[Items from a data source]

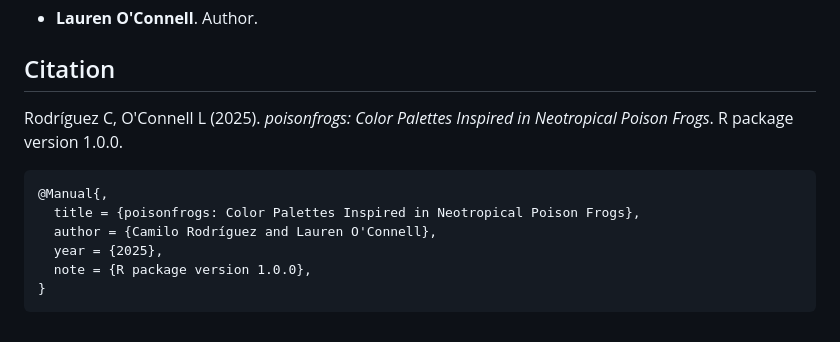
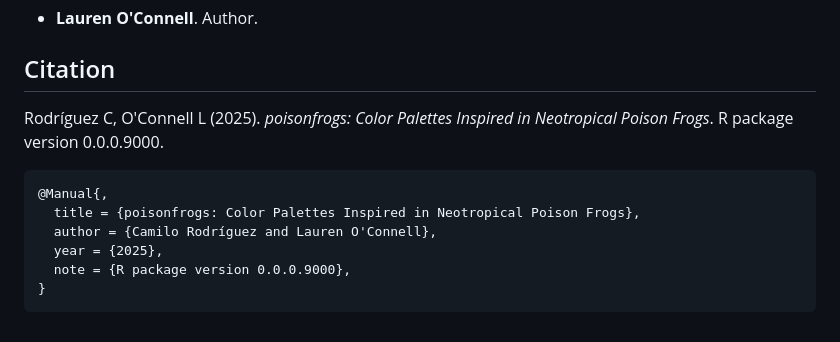
Before and after one commit to laurenoconnelllab/poisonfrogs, a Markdown page: authors.md, the part around the change. Rendered like a GitHub page.

Commit message:
Deploying to gh-pages from @ laurenoconnelllab/poisonfrogs@0258a32a49fa1c485029dc713082b908bba0c92b 🚀

```diff
--- a/authors.md
+++ b/authors.md
@@ -9,11 +9,11 @@
 ## Citation
 
 Rodríguez C, O'Connell L (2025). *poisonfrogs: Color Palettes Inspired
-in Neotropical Poison Frogs*. R package version 1.0.0.
+in Neotropical Poison Frogs*. R package version 0.0.0.9000.
 
     @Manual{,
       title = {poisonfrogs: Color Palettes Inspired in Neotropical Poison Frogs},
       author = {Camilo Rodríguez and Lauren O'Connell},
       year = {2025},
-      note = {R package version 1.0.0},
+      note = {R package version 0.0.0.9000},
     }
```
Also changed, not shown: reference/figures/README-unnamed-chunk-8-1.png, 14 other files.
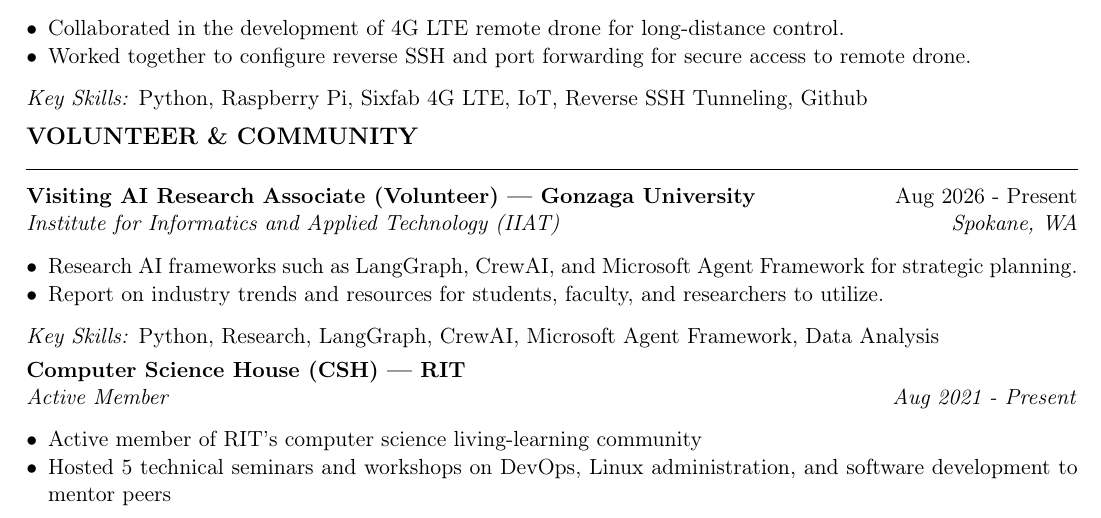
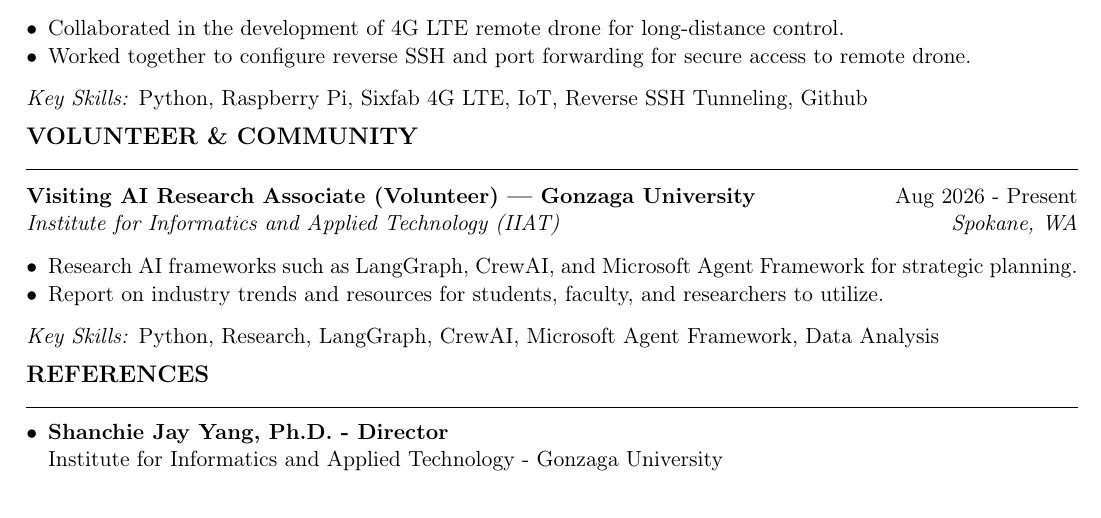
Before and after one commit to SteveWufeng/SteveWufeng.github.io, a LaTeX CV (Yiyuan_Wufeng_Resume.tex): part of page 2 of 2, cut so that both start at the same text. Compiled offline with pdfLaTeX.

Commit message:
added reference insteda

```diff
--- a/Yiyuan_Wufeng_Resume.tex
+++ b/Yiyuan_Wufeng_Resume.tex
@@ -158,10 +158,12 @@
   \item Report on industry trends and resources for students, faculty, and researchers to utilize.
 \end{bullets}
 \textit{Key Skills:} Python, Research, LangGraph, CrewAI, Microsoft Agent Framework, Data Analysis\par
-\subsection{Computer Science House (CSH) --- RIT}
-\textit{Active Member}\hfill\textit{Aug 2021 - Present}\par
+
+% REFERENCES
+\section{References}
 \begin{bullets}
-  \item Active member of RIT's computer science living-learning community
-  \item Hosted 5 technical seminars and workshops on DevOps, Linux administration, and software development to mentor peers
+  \item \textbf{Shanchie Jay Yang, Ph.D. - Director}\\
+        Institute for Informatics and Applied Technology - Gonzaga University
 \end{bullets}
+
 \end{document}
```
Also changed, not shown: Yiyuan_Wufeng_Resume.pdf.
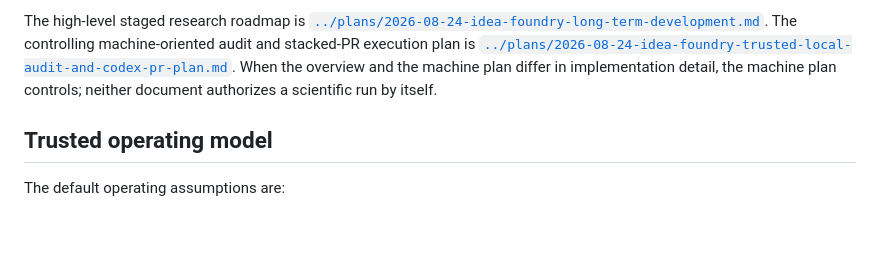
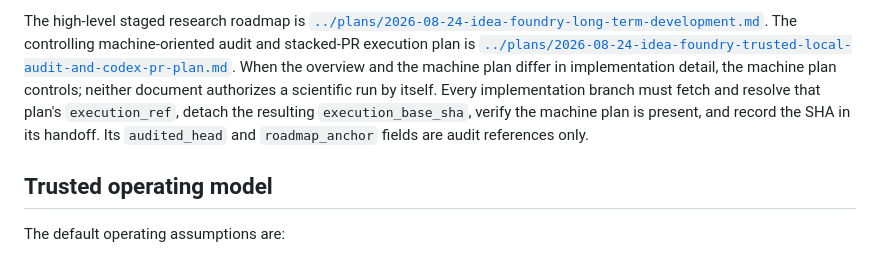
Before and after one commit to cosmosapjw-quantum/quartz, a Markdown page: docs/idea_foundry/RESEARCH_TRUST_MODEL_20260823.md, the part around the change. Rendered like a GitHub page; blank space fills up the shorter version.

```diff
--- a/docs/idea_foundry/RESEARCH_TRUST_MODEL_20260823.md
+++ b/docs/idea_foundry/RESEARCH_TRUST_MODEL_20260823.md
@@ -20,6 +20,10 @@ The controlling machine-oriented audit and stacked-PR execution plan is
 [`../plans/2026-08-24-idea-foundry-trusted-local-audit-and-codex-pr-plan.md`](../plans/2026-08-24-idea-foundry-trusted-local-audit-and-codex-pr-plan.md).
 When the overview and the machine plan differ in implementation detail, the
 machine plan controls; neither document authorizes a scientific run by itself.
+Every implementation branch must fetch and resolve that plan's `execution_ref`,
+detach the resulting `execution_base_sha`, verify the machine plan is present,
+and record the SHA in its handoff.  Its `audited_head` and `roadmap_anchor`
+fields are audit references only.
 
 ## Trusted operating model
 
```
Also changed, not shown: docs/plans/2026-08-24-idea-foundry-trusted-local-audit-and-codex-pr-plan.md (+22 -5 lines).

• _Problem requirements_
Write out the data word for word, with every picture dropped.

• _Your response_
Before and after one commit to laurenoconnelllab/poisonfrogs, a Markdown page: authors.md, the part around the change. Rendered like a GitHub page.

Commit message:
Deploying to gh-pages from @ laurenoconnelllab/poisonfrogs@0258a32a49fa1c485029dc713082b908bba0c92b 🚀

```diff
--- a/authors.md
+++ b/authors.md
@@ -9,11 +9,11 @@
 ## Citation
 
 Rodríguez C, O'Connell L (2025). *poisonfrogs: Color Palettes Inspired
-in Neotropical Poison Frogs*. R package version 1.0.0.
+in Neotropical Poison Frogs*. R package version 0.0.0.9000.
 
     @Manual{,
       title = {poisonfrogs: Color Palettes Inspired in Neotropical Poison Frogs},
       author = {Camilo Rodríguez and Lauren O'Connell},
       year = {2025},
-      note = {R package version 1.0.0},
+      note = {R package version 0.0.0.9000},
     }
```
Also changed, not shown: reference/figures/README-unnamed-chunk-8-1.png, 14 other files.
Before and after one commit to SteveWufeng/SteveWufeng.github.io, a LaTeX CV (Yiyuan_Wufeng_Resume.tex): part of page 2 of 2, cut so that both start at the same text. Compiled offline with pdfLaTeX.

Commit message:
added reference insteda

```diff
--- a/Yiyuan_Wufeng_Resume.tex
+++ b/Yiyuan_Wufeng_Resume.tex
@@ -158,10 +158,12 @@
   \item Report on industry trends and resources for students, faculty, and researchers to utilize.
 \end{bullets}
 \textit{Key Skills:} Python, Research, LangGraph, CrewAI, Microsoft Agent Framework, Data Analysis\par
-\subsection{Computer Science House (CSH) --- RIT}
-\textit{Active Member}\hfill\textit{Aug 2021 - Present}\par
+
+% REFERENCES
+\section{References}
 \begin{bullets}
-  \item Active member of RIT's computer science living-learning community
-  \item Hosted 5 technical seminars and workshops on DevOps, Linux administration, and software development to mentor peers
+  \item \textbf{Shanchie Jay Yang, Ph.D. - Director}\\
+        Institute for Informatics and Applied Technology - Gonzaga University
 \end{bullets}
+
 \end{document}
```
Also changed, not shown: Yiyuan_Wufeng_Resume.pdf.
Before and after one commit to cosmosapjw-quantum/quartz, a Markdown page: docs/idea_foundry/RESEARCH_TRUST_MODEL_20260823.md, the part around the change. Rendered like a GitHub page; blank space fills up the shorter version.

```diff
--- a/docs/idea_foundry/RESEARCH_TRUST_MODEL_20260823.md
+++ b/docs/idea_foundry/RESEARCH_TRUST_MODEL_20260823.md
@@ -20,6 +20,10 @@ The controlling machine-oriented audit and stacked-PR execution plan is
 [`../plans/2026-08-24-idea-foundry-trusted-local-audit-and-codex-pr-plan.md`](../plans/2026-08-24-idea-foundry-trusted-local-audit-and-codex-pr-plan.md).
 When the overview and the machine plan differ in implementation detail, the
 machine plan controls; neither document authorizes a scientific run by itself.
+Every implementation branch must fetch and resolve that plan's `execution_ref`,
+detach the resulting `execution_base_sha`, verify the machine plan is present,
+and record the SHA in its handoff.  Its `audited_head` and `roadmap_anchor`
+fields are audit references only.
 
 ## Trusted operating model
 
```
Also changed, not shown: docs/plans/2026-08-24-idea-foundry-trusted-local-audit-and-codex-pr-plan.md (+22 -5 lines).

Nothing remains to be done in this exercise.